→ Exercise brief
Check each line of the material below for "InvoiceYearMonth" and copy those where it appears.
BEGIN Source material
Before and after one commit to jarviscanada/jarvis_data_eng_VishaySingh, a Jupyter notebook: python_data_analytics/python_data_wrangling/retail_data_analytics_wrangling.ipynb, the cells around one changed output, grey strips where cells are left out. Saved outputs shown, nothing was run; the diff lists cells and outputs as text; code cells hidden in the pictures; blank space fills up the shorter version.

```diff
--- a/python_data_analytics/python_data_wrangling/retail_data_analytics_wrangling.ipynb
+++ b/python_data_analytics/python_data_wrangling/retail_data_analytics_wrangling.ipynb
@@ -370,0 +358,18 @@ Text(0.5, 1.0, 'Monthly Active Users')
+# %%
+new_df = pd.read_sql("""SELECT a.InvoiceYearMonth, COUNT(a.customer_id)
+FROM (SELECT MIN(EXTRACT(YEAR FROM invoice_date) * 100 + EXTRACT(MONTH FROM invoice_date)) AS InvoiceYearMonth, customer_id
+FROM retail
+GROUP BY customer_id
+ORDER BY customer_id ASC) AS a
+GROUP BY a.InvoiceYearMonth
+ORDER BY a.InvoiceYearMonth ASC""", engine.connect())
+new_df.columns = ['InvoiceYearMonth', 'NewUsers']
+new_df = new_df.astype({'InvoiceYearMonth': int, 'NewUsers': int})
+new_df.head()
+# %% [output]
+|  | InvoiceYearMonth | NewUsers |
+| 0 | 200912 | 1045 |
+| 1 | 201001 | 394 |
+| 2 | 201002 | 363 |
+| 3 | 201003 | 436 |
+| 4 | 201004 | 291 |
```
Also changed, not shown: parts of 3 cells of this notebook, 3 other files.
END Source material
→ The completed task
+new_df = pd.read_sql("""SELECT a.InvoiceYearMonth, COUNT(a.customer_id)
+FROM (SELECT MIN(EXTRACT(YEAR FROM invoice_date) * 100 + EXTRACT(MONTH FROM invoice_date)) AS InvoiceYearMonth, customer_id
+GROUP BY a.InvoiceYearMonth
+ORDER BY a.InvoiceYearMonth ASC""", engine.connect())
+new_df.columns = ['InvoiceYearMonth', 'NewUsers']
+new_df = new_df.astype({'InvoiceYearMonth': int, 'NewUsers': int})
+|  | InvoiceYearMonth | NewUsers |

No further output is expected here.